= Exercise inputs =
************

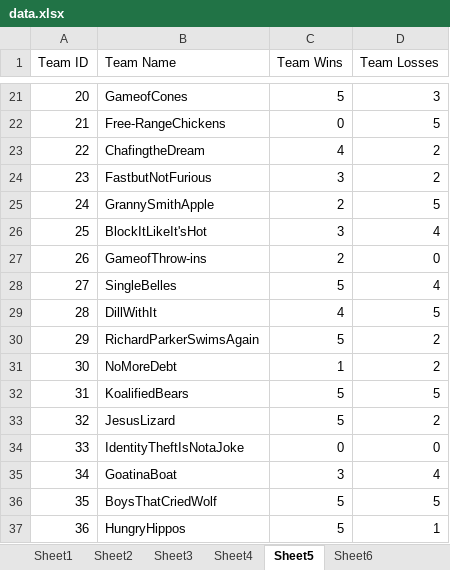
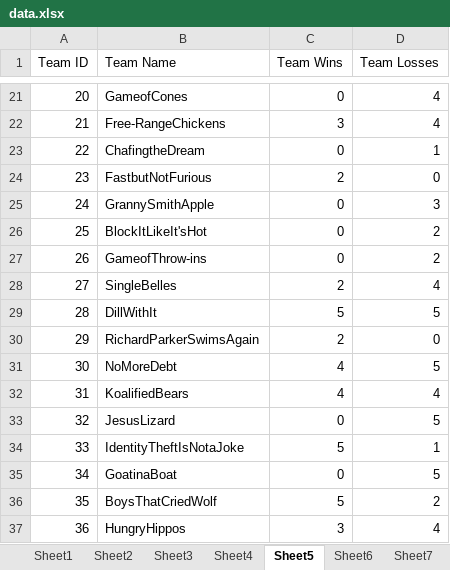
Before and after one commit to luxscious/val-t, an Excel workbook: data.xlsx, sheet Sheet5, drawn as a sheet; only a part is shown, gaps mark what is left out; values as stored, in another font and other column widths than the file's, no borders; the diff covers the shown part only; the diff names each change by its address in the sheet, - before the commit and + after, or states it on an @@ line.

Commit message:
roster sheet (should work??)

```diff
--- a/data.xlsx (sheet Sheet5)
+++ b/data.xlsx (sheet Sheet5)
+sheet tab: Sheet7
-C21 (Team Wins): 5
+C21 (Team Wins): 0
-D21 (Team Losses): 3
+D21 (Team Losses): 4
-C22 (Team Wins): 0
+C22 (Team Wins): 3
-D22 (Team Losses): 5
+D22 (Team Losses): 4
-C23 (Team Wins): 4
+C23 (Team Wins): 0
-D23 (Team Losses): 2
+D23 (Team Losses): 1
-C24 (Team Wins): 3
+C24 (Team Wins): 2
-D24 (Team Losses): 2
+D24 (Team Losses): 0
-C25 (Team Wins): 2
+C25 (Team Wins): 0
-D25 (Team Losses): 5
+D25 (Team Losses): 3
-C26 (Team Wins): 3
+C26 (Team Wins): 0
-D26 (Team Losses): 4
+D26 (Team Losses): 2
-C27 (Team Wins): 2
+C27 (Team Wins): 0
-D27 (Team Losses): 0
+D27 (Team Losses): 2
-C28 (Team Wins): 5
+C28 (Team Wins): 2
-C29 (Team Wins): 4
+C29 (Team Wins): 5
-C30 (Team Wins): 5
+C30 (Team Wins): 2
-D30 (Team Losses): 2
+D30 (Team Losses): 0
-C31 (Team Wins): 1
+C31 (Team Wins): 4
-D31 (Team Losses): 2
+D31 (Team Losses): 5
-C32 (Team Wins): 5
+C32 (Team Wins): 4
-D32 (Team Losses): 5
+D32 (Team Losses): 4
-C33 (Team Wins): 5
+C33 (Team Wins): 0
-D33 (Team Losses): 2
+D33 (Team Losses): 5
-C34 (Team Wins): 0
+C34 (Team Wins): 5
-D34 (Team Losses): 0
+D34 (Team Losses): 1
-C35 (Team Wins): 3
+C35 (Team Wins): 0
-D35 (Team Losses): 4
+D35 (Team Losses): 5
-D36 (Team Losses): 5
+D36 (Team Losses): 2
-C37 (Team Wins): 5
+C37 (Team Wins): 3
-D37 (Team Losses): 1
+D37 (Team Losses): 4
```
Also changed, not shown: 309 edited cells elsewhere in this sheet, sheet Sheet1, sheet Sheet3, sheet Sheet2, 1 other file.
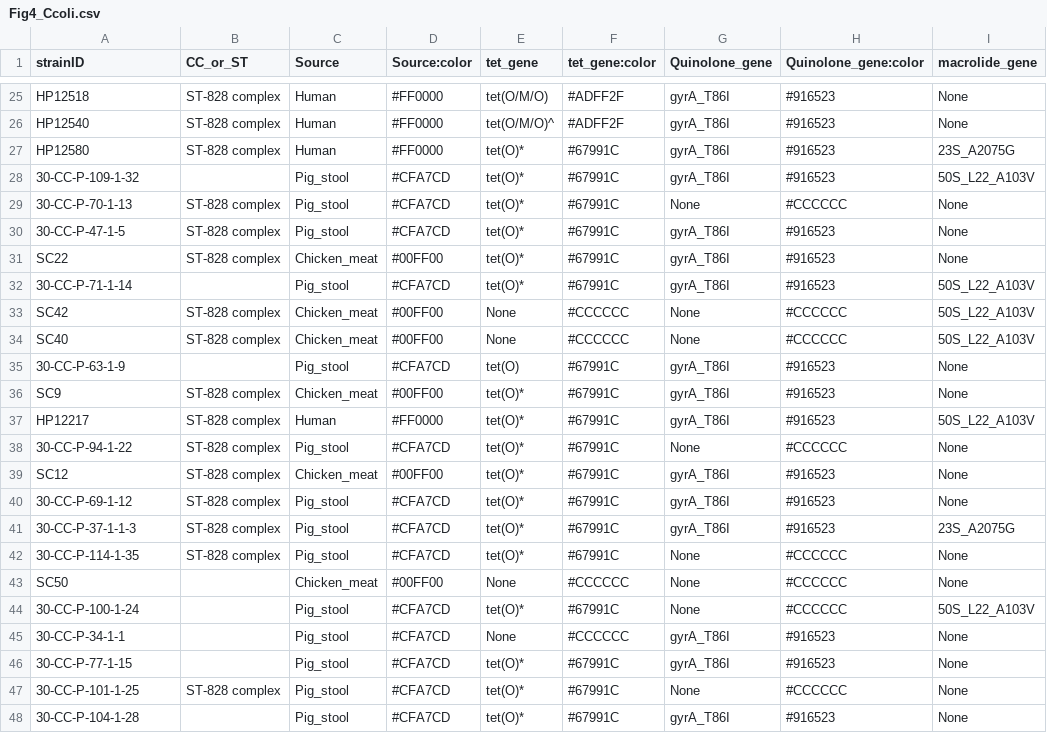
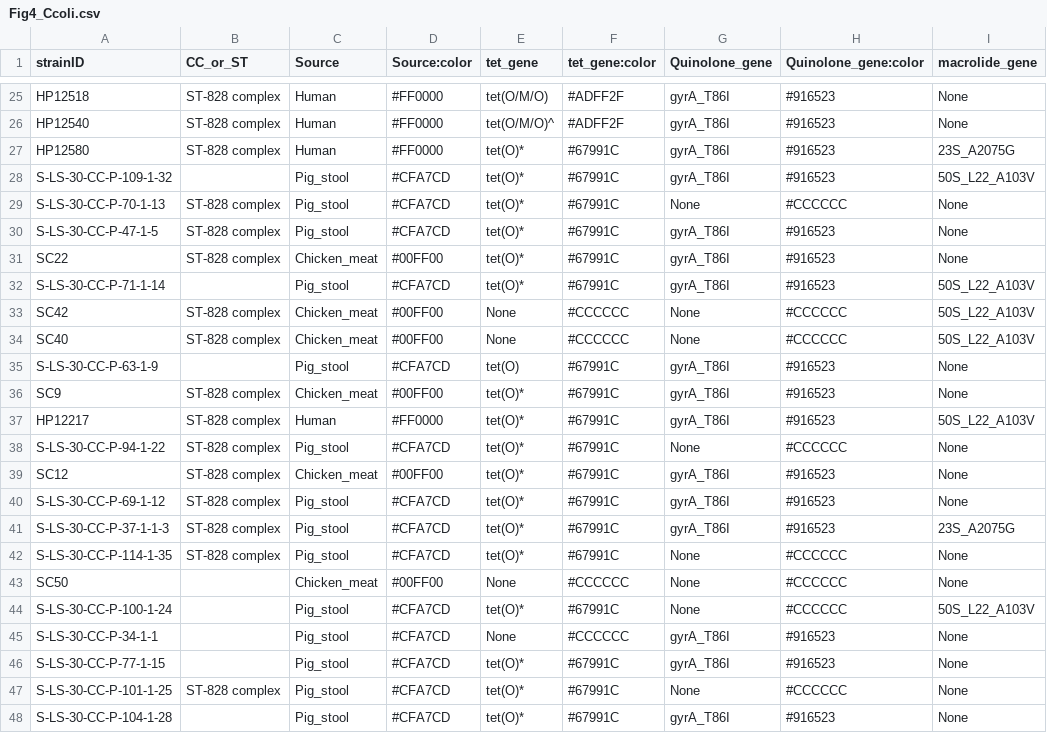
Before and after one commit to bioprojects/OneHealth_food_surveillance_paper, a CSV file: Fig4/Fig4_Ccoli.csv, drawn as a sheet; only a part is shown, gaps mark what is left out; the diff covers the shown part only; the diff names each change by its address in the sheet, - before the commit and + after, or states it on an @@ line.

```diff
--- a/Fig4/Fig4_Ccoli.csv
+++ b/Fig4/Fig4_Ccoli.csv
-A28 (strainID): 30-CC-P-109-1-32
+A28 (strainID): S-LS-30-CC-P-109-1-32
-A29 (strainID): 30-CC-P-70-1-13
+A29 (strainID): S-LS-30-CC-P-70-1-13
-A30 (strainID): 30-CC-P-47-1-5
+A30 (strainID): S-LS-30-CC-P-47-1-5
-A32 (strainID): 30-CC-P-71-1-14
+A32 (strainID): S-LS-30-CC-P-71-1-14
-A35 (strainID): 30-CC-P-63-1-9
+A35 (strainID): S-LS-30-CC-P-63-1-9
-A38 (strainID): 30-CC-P-94-1-22
+A38 (strainID): S-LS-30-CC-P-94-1-22
-A40 (strainID): 30-CC-P-69-1-12
+A40 (strainID): S-LS-30-CC-P-69-1-12
-A41 (strainID): 30-CC-P-37-1-1-3
+A41 (strainID): S-LS-30-CC-P-37-1-1-3
-A42 (strainID): 30-CC-P-114-1-35
+A42 (strainID): S-LS-30-CC-P-114-1-35
-A44 (strainID): 30-CC-P-100-1-24
+A44 (strainID): S-LS-30-CC-P-100-1-24
-A45 (strainID): 30-CC-P-34-1-1
+A45 (strainID): S-LS-30-CC-P-34-1-1
-A46 (strainID): 30-CC-P-77-1-15
+A46 (strainID): S-LS-30-CC-P-77-1-15
-A47 (strainID): 30-CC-P-101-1-25
+A47 (strainID): S-LS-30-CC-P-101-1-25
-A48 (strainID): 30-CC-P-104-1-28
+A48 (strainID): S-LS-30-CC-P-104-1-28
```
Also changed, not shown: 12 edited cells elsewhere in this file, Fig1/Fig1.csv, Fig4/Fig4_Cjejuni.csv, 11 other files.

************

= Work request =
Only lines of the data holding the word "xlsx" go in the answer. Please copy each of them.

= Result for this task =
Before and after one commit to luxscious/val-t, an Excel workbook: data.xlsx, sheet Sheet5, drawn as a sheet; only a part is shown, gaps mark what is left out; values as stored, in another font and other column widths than the file's, no borders; the diff covers the shown part only; the diff names each change by its address in the sheet, - before the commit and + after, or states it on an @@ line.
--- a/data.xlsx (sheet Sheet5)
+++ b/data.xlsx (sheet Sheet5)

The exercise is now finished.